Who knows, they may be playing for your favorite team in the near future. The Vol State website has a schedule posted for all the games that are to be played this year. You are urged to bring as many family and friends as you wish to fill up the bleachers.
Your support is always appreciated from The Settler staff.

Top 8 reasons to vote this election season

By: Cole Miller
The 2016 Presidential election has the two most unpopular main party candidates in recent American history. However, whether or not you like either major candidate, your vote still matters. Please go out and vote on Nov. 8 if you have not already voted early.

8. There is more than one choice.
Although the media primarily covers the Democratic and Republican parties, there are many other parties with candidates running for President of the United States. Some parties are more known, like the Green Party and the Libertarian Party, but there are lesser knowns such as The Legal Marijuana Now Party and the United States Pirate Party.

7. You can actually complain with some integrity.
To quote Abraham Lincoln, “Elections belong to the people. It’s their decision. If they decide to turn their back on the people and burn their behinds, then they will have to sit on their blisters.” Basically what this means is, if the person you did not want to become President does just that, and you didn’t vote, you cannot complain about it.

6. The margins can be very important.
The 2000 Presidential election between George W. Bush and Vice President Al Gore had a popular vote margin of 543,889 votes in the latter’s favor, however, the electoral vote gave George W. Bush the win, making him the 43rd President of the United States. The electoral difference was 5 delegates.

5. There have been people who have given their lives for your rights.
As a United States citizen, you have several rights given to you by the U.S. Constitution. Voting is one of these rights. Ever since we became a country, there have been wars fought, and in each of these wars, Americans have died defending those rights. By not voting, or not practicing any constitutional rights, you are letting them die for nothing.

4. Because you can.
This may seem pretty basic, but most college students are over eighteen, and can finally vote for the candidate of their choice. Growing up, I was always excited to finally be able to vote in an election of any kind, and now I finally can. This election is history in the making, and every vote counts for your candidate of choice.

3. The emotion of anticipation.
The night of the election, Nov. 8 we will have announced to us, the 45th President of the United States of America. This is a very exciting time for many citizens. Excitement can be good or bad though. Some citizens could be in total fear over who will be elected this year, or and year for that matter, because of the feeling of broken promises and the unknown that comes with every new president. Regardless, people will be anticipating these results for days before that night, and the entire day.
2. Honoring Benjamin Franklin.
At the Constitutional Convention that led to our country being formed, Benjamin Franklin was asked the following question, “What have we got, a republic or a monarchy?” He answered, “A Republic, if you can keep it.” Our founding father challenged the citizens of his day and for Americans leading all the way to today to vote for their official leaders.
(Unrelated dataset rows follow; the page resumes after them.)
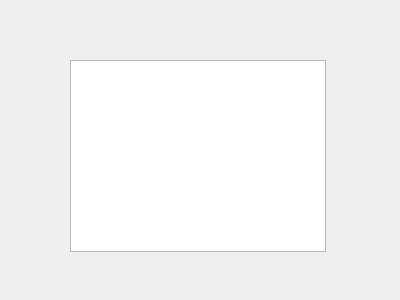
Qt form PROEProjekt2/dialog1.ui (emroczko/CarDealershipManagmentApp) before a commit.
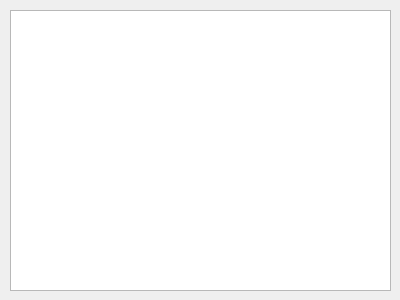
The same form after that commit.

Diff of the .ui file:
```diff
--- a/PROEProjekt2/dialog1.ui
+++ b/PROEProjekt2/dialog1.ui
@@ -16,10 +16,10 @@
   <widget class="QListWidget" name="listWidget">
    <property name="geometry">
     <rect>
-     <x>70</x>
-     <y>60</y>
-     <width>256</width>
-     <height>192</height>
+     <x>10</x>
+     <y>10</y>
+     <width>381</width>
+     <height>281</height>
     </rect>
    </property>
   </widget>
```
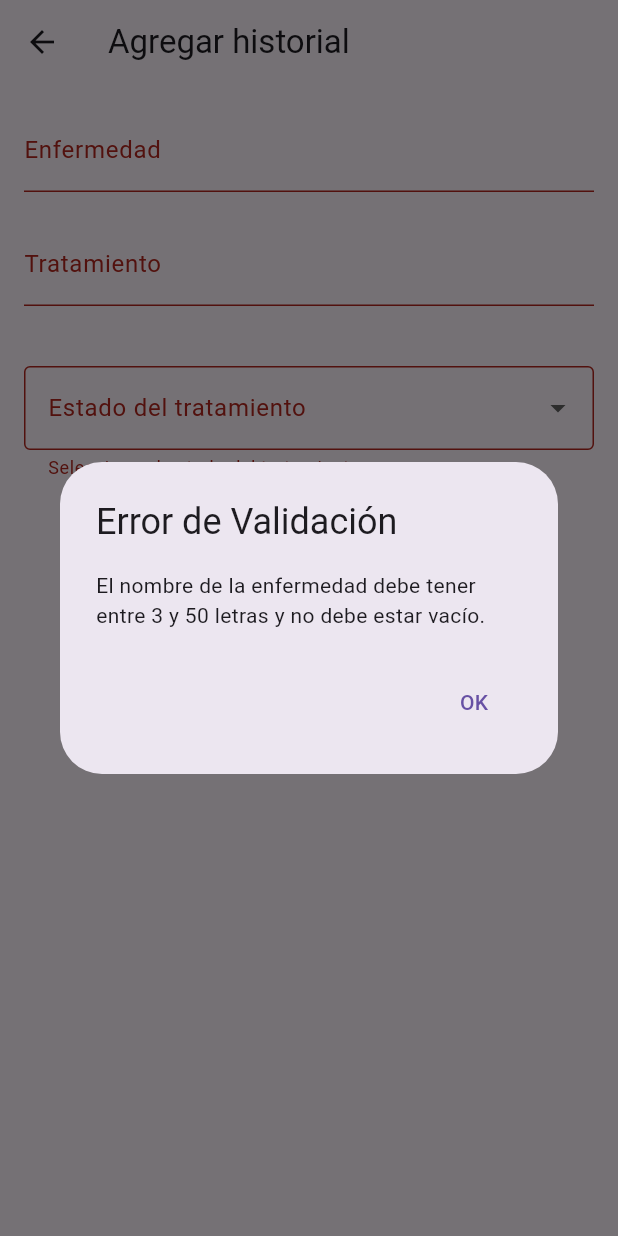
After one commit to FlorZ5/My_Pet_App, a Flutter app: the FormularioHistorialScreen screen opened directly, after a tap on "Guardar enfermedad", on a phone screen of 412 x 824 dp. The commit adds this screen. Run offline on Flutter 3.47's test engine with Material 3 defaults, Android fonts, the phone set to English and light mode, and no system bars; our stand-ins replace shared_preferences, sqflite; missing offline and left inert: bcrypt; accounts and stored records are empty.

Commit message:
modulo historial y correcciones en funcionalidad en los demás

```diff
--- a/mypetapp/lib/db/db_helper.dart
+++ b/mypetapp/lib/db/db_helper.dart
@@ -16,7 +16,7 @@ class DatabaseHelper {
   }
 
   Future<Database> _initDatabase() async {
-    String path = join(await getDatabasesPath(), 'mypetapp2.db');
+    String path = join(await getDatabasesPath(), 'mypetapp3.db');
     return await openDatabase(
       path,
       version: 1,
@@ -72,5 +72,18 @@ class DatabaseHelper {
       '''
     );
 
+    await db.execute(
+      '''
+      CREATE TABLE IF NOT EXISTS historial (
+        idHistorial INTEGER PRIMARY KEY AUTOINCREMENT,
+        enfermedad TEXT,
+        tratamiento TEXT,
+        estadoTratamiento TEXT,
+        idUsuario INTEGER,
+        FOREIGN KEY (idUsuario) REFERENCES usuario (idUsuario)
+      )
+      '''
+    );
+
   }
 }
--- a/mypetapp/lib/main.dart
+++ b/mypetapp/lib/main.dart
@@ -3,6 +3,7 @@ import 'package:provider/provider.dart';
 import 'ui/login_screen.dart';
 import 'proveedor/cita_proveedor.dart';
 import 'proveedor/vacuna_proveedor.dart';
+import 'proveedor/historial_proveedor.dart';
 
 void main() {
   WidgetsFlutterBinding.ensureInitialized();
@@ -19,6 +20,7 @@ class MyApp extends StatelessWidget {
       providers: [
         ChangeNotifierProvider<CitaProveedor>(create: (_) => CitaProveedor()),
         ChangeNotifierProvider<VacunaProveedor>(create: (_) => VacunaProveedor()),
+        ChangeNotifierProvider<HistorialProveedor>(create: (_) => HistorialProveedor()),
       ],
     child: MaterialApp(
       title: 'My pet app',
--- /dev/null
+++ b/mypetapp/lib/modelos/historial_modelo.dart
@@ -0,0 +1,31 @@
+class Historial {
+  final int? idHistorial;
+  final String enfermedad;
+  final String tratamiento;
+  final String estadoTratamiento; // est
+  final int idUsuario;
+
+  Historial({this.idHistorial, required this.enfermedad, required this.tratamiento, required this.estadoTratamiento, required this.idUsuario});
+
+  // Convertir a mapa para guardar en SQLite
+  Map<String, dynamic> toMap() {
+    return {
+      'idHistorial': idHistorial,
+      'enfermedad': enfermedad,
+      'tratamiento': tratamiento,
+      'estadoTratamiento': estadoTratamiento,
+      'idUsuario': idUsuario,
+    };
+  }
+
+  // Convertir de mapa a objeto Cita
+  factory Historial.fromMap(Map<String, dynamic> map) {
+    return Historial(
+      idHistorial: map['idHistorial'],
+      enfermedad: map['enfermedad'],
+      tratamiento: map['tratamiento'],
+      estadoTratamiento: map['estadoTratamiento'],
+      idUsuario: map['idUsuario'],
+    );
+  }
+}
--- /dev/null
+++ b/mypetapp/lib/proveedor/historial_proveedor.dart
@@ -0,0 +1,49 @@
+import 'package:flutter/material.dart';
+import '../modelos/historial_modelo.dart';
+import '../repositorio/historial_repositorio.dart';
+import '../utils/session_manager.dart';
+
+class HistorialProveedor with ChangeNotifier {
+  final HistorialRepositorio _historialRepositorio = HistorialRepositorio();
+  List<Historial> _historial = [];
+
+  List<Historial> get historial => _historial;
+
+  // Cargar historial del usuario actual
+  Future<void> cargarHistorialUsuario() async {
+    final idUsuario = await SessionManager.getUserId();
+    if (idUsuario != null) {
+      _historial = await _historialRepositorio.obtenerHistorialPorUsuario(int.parse(idUsuario));
+      notifyListeners();
+    }
+  }
+
+  // Agregar una nuevo historial para el usuario actual
+  Future<void> agregarHistorial(Historial historial) async {
+    final idUsuario = await SessionManager.getUserId();
+    if (idUsuario != null) {
+      historial = Historial(
+        enfermedad: historial.enfermedad,
+        tratamiento: historial.tratamiento,
+        estadoTratamiento: historial.estadoTratamiento,
+        idUsuario: int.parse(idUsuario),
+      );
+      await _historialRepositorio.agregarHistorial(historial);
+      // ignore: avoid_print
+      print("Guardando historial: ${historial.enfermedad}, ${historial.tratamiento}, ${historial.estadoTratamiento}");
+      await cargarHistorialUsuario();
+    }
+  }
+
+  // Actualizar un historial existente
+  Future<void> actualizarHistorial(Historial historial) async {
+    await _historialRepositorio.actualizarHistorial(historial);
+    await cargarHistorialUsuario();
+  }
+
+  // Eliminar un historial existente
+  Future<void> eliminarHistorial(int idHistorial) async {
+    await _historialRepositorio.eliminarHistorial(idHistorial);
+    await cargarHistorialUsuario();
+  }
+}
--- /dev/null
+++ b/mypetapp/lib/repositorio/historial_repositorio.dart
@@ -0,0 +1,40 @@
+import '../modelos/historial_modelo.dart';
+import '../db/db_helper.dart';
+
+class HistorialRepositorio {
+  final DatabaseHelper _dbHelper = DatabaseHelper();
+
+  Future<int> agregarHistorial(Historial historial) async {
+    final db = await _dbHelper.database;
+    return await db.insert('historial', historial.toMap());
+  }
+
+  Future<List<Historial>> obtenerHistorialPorUsuario(int idUsuario) async {
+    final db = await _dbHelper.database;
+    final List<Map<String, dynamic>> result = await db.query(
+      'historial',
+      where: 'idUsuario = ?',
+      whereArgs: [idUsuario],
+    );
+    return result.map((map) => Historial.fromMap(map)).toList();
+  }
+
+  Future<int> actualizarHistorial(Historial historial) async {
+    final db = await _dbHelper.database;
+    return await db.update(
+      'historial',
+      historial.toMap(),
+      where: 'idHistorial = ?',
+      whereArgs: [historial.idHistorial],
+    );
+  }
+
+  Future<int> eliminarHistorial(int idHistorial) async {
+    final db = await _dbHelper.database;
+    return await db.delete(
+      'historial',
+      where: 'idHistorial = ?',
+      whereArgs: [idHistorial],
+    );
+  }
+}
--- /dev/null
+++ b/mypetapp/lib/ui/agregar_historial.dart
@@ -0,0 +1,172 @@
+import 'package:flutter/material.dart';
+import 'package:provider/provider.dart';
+import '../modelos/historial_modelo.dart';
+import '../proveedor/historial_proveedor.dart';
+import 'historial.dart';
+import '../utils/session_manager.dart';
+
+class FormularioHistorialScreen extends StatefulWidget {
+  const FormularioHistorialScreen({super.key});
+
+  @override
+  // ignore: library_private_types_in_public_api
+  _FormularioHistorialScreenState createState() => _FormularioHistorialScreenState();
+}
+
+class _FormularioHistorialScreenState extends State<FormularioHistorialScreen> {
+  final _formKey = GlobalKey<FormState>();
+  late TextEditingController _enfermedadController;
+  late TextEditingController _tratamientoController;
+  final ValueNotifier<String?> estadoNotifier = ValueNotifier<String?>(null);
+  bool _alertaMostrando = false;
+
+  @override
+  void initState() {
+    super.initState();
+    _enfermedadController = TextEditingController();
+    _tratamientoController = TextEditingController();
+  }
+
+  @override
+  void dispose() {
+    _enfermedadController.dispose();
+    _tratamientoController.dispose();
+    estadoNotifier.dispose();
+    super.dispose();
+  }
+
+  void _mostrarAlerta(String mensaje) {
+    if (!_alertaMostrando) {
+      _alertaMostrando = true;
+      showDialog(
+        context: context,
+        builder: (BuildContext context) {
+          return AlertDialog(
+            title: const Text("Error de Validación"),
+            content: Text(mensaje),
+            actions: <Widget>[
+              TextButton(
+                onPressed: () {
+                  _alertaMostrando = false;
+                  Navigator.of(context).pop();
+                },
+                child: const Text("OK"),
+              ),
+            ],
+          );
+        },
+      );
+    }
+  }
+
+  void _guardarHistorial() async {
+    if (_formKey.currentState!.validate()) {
+      // Usamos SessionManager para obtener el idUsuario
+      final idUsuarioString = await SessionManager.getUserId();
+      if (idUsuarioString != null) {
+        final idUsuario = int.tryParse(idUsuarioString);
+
+      if (idUsuario != null) {
+        final historial = Historial(
+          enfermedad: _enfermedadController.text,
+          tratamiento: _tratamientoController.text,
+          estadoTratamiento: estadoNotifier.value!,
+          idUsuario: idUsuario,  // Asociamos la cita con el idUsuario
+        );
+
+        // ignore: use_build_context_synchronously
+        final historialProveedor = Provider.of<HistorialProveedor>(context, listen: false);
+        await historialProveedor.agregarHistorial(historial);
+
+        // Volver a la pantalla anterior
+        // ignore: use_build_context_synchronously
+        Navigator.pop(context);
+      } else {
+        // Manejo de error si no hay sesión activa
+        _mostrarAlerta("No se ha encontrado un usuario logueado.");
+      }
+    }
+  }
+}
+  @override
+  Widget build(BuildContext context) {
+    return Scaffold(
+      appBar: AppBar(
+        title: const Text('Agregar historial'),
+      ),
+      body: Padding(
+        padding: const EdgeInsets.all(16.0),
+        child: Form(
+          key: _formKey,
+          child: Column(
+            children: [
+              TextFormField(
+                controller: _enfermedadController,
+                decoration: const InputDecoration(
+                  labelText: 'Enfermedad',
+                ),
+                 validator: (value) {
+                  if (value == null || value.isEmpty || value.length < 3 || value.length > 50 || !RegExp(r'^[a-zA-Z\s]+$').hasMatch(value)) {
+                    _mostrarAlerta('El nombre de la enfermedad debe tener entre 3 y 50 letras y no debe estar vacío.');
+                    return '';
+                  }
+                  return null;
+                },
+              ),
+              TextFormField(
+                controller: _tratamientoController,
+                decoration: const InputDecoration(
+                  labelText: 'Tratamiento',
+                ),
+                 validator: (value) {
+                  if (value == null || value.isEmpty || value.length < 4 || value.length > 500 || !RegExp(r'^[a-zA-Z\s]+$').hasMatch(value)) {
+                    _mostrarAlerta('El tratamiento debe tener entre 4 y 500 letras y no debe estar vacío.');
+                    return '';
+                  }
+                  return null;
+                },
+              ),
+              const SizedBox(height: 20),
+              ValueListenableBuilder<String?>(
+                valueListenable: estadoNotifier,
+                builder: (context, estado, _) {
+                  return DropdownButtonFormField<String>(
+                    decoration: const InputDecoration(
+                      labelText: 'Estado del tratamiento',
+                      border: OutlineInputBorder(),
+                    ),
+                    value: estado,
+                    items: ['Terminado', 'En curso',]
+                        .map((estado) => DropdownMenuItem(
+                              value: estado,
+                              child: Text(estado),
+                            ))
+                        .toList(),
+                    onChanged: (val) => estadoNotifier.value = val,
+                    validator: (value) =>
+                        value == null ? 'Seleccione el estado del tratamiento' : null,
+                  );
+                },
+              ),
+              const SizedBox(height: 20),
+              ElevatedButton(
+                onPressed: _guardarHistorial,
+                child: const Text('Guardar enfermedad'),
+              ),
+               const SizedBox(height: 10), // Espacio entre los botones
+              ElevatedButton(
+                onPressed: () {
+                  Navigator.push(
+                    context,
+                    MaterialPageRoute(builder: (context) => const HistorialScreen()),
+                  );
+                },
+                child: const Text('Ver Historial'),
+              ),
+            ],
+          ),
+        ),
+      ),
+    );
+  }
+}
--- a/mypetapp/lib/ui/editar_vacuna.dart
+++ b/mypetapp/lib/ui/editar_vacuna.dart
@@ -88,10 +88,7 @@ void _mostrarAlerta(String mensaje) {
         Navigator.pop(context);
       } else {
         // Manejo de error si no hay sesión activa
-        // ignore: use_build_context_synchronously
-        ScaffoldMessenger.of(context).showSnackBar(const SnackBar(
-          content: Text("No se ha encontrado un usuario logueado."),
-        ));
+        _mostrarAlerta("No se ha encontrado un usuario logueado.");
       }
     }
   }
```
Also changed, not shown: mypetapp/lib/ui/agregar_cita.dart (+21 -6 lines), mypetapp/lib/ui/editar_cita.dart (+20 -6 lines), mypetapp/lib/ui/editar_historial.dart (added, +175 -0 lines), mypetapp/lib/ui/historial.dart (added, +69 -0 lines), mypetapp/lib/ui/inicio_screen.dart (+13 -2 lines).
1. Democracy.
Democracy literally means “people force.” We the people have the ability to put our elected officials in office, any office for that matter. This all the more reason why we should absolutely vote on any ballot. We the people are the most powerful entity in this country. We the people are the backbone, lungs, and brains of this country.

These are just a few of the many reasons you should utilize your right to vote.
Although the candidates in this election are extremely unpopular, one of them will be our next president.
Being educated on your choice and your own beliefs definitely helps narrow down your choices.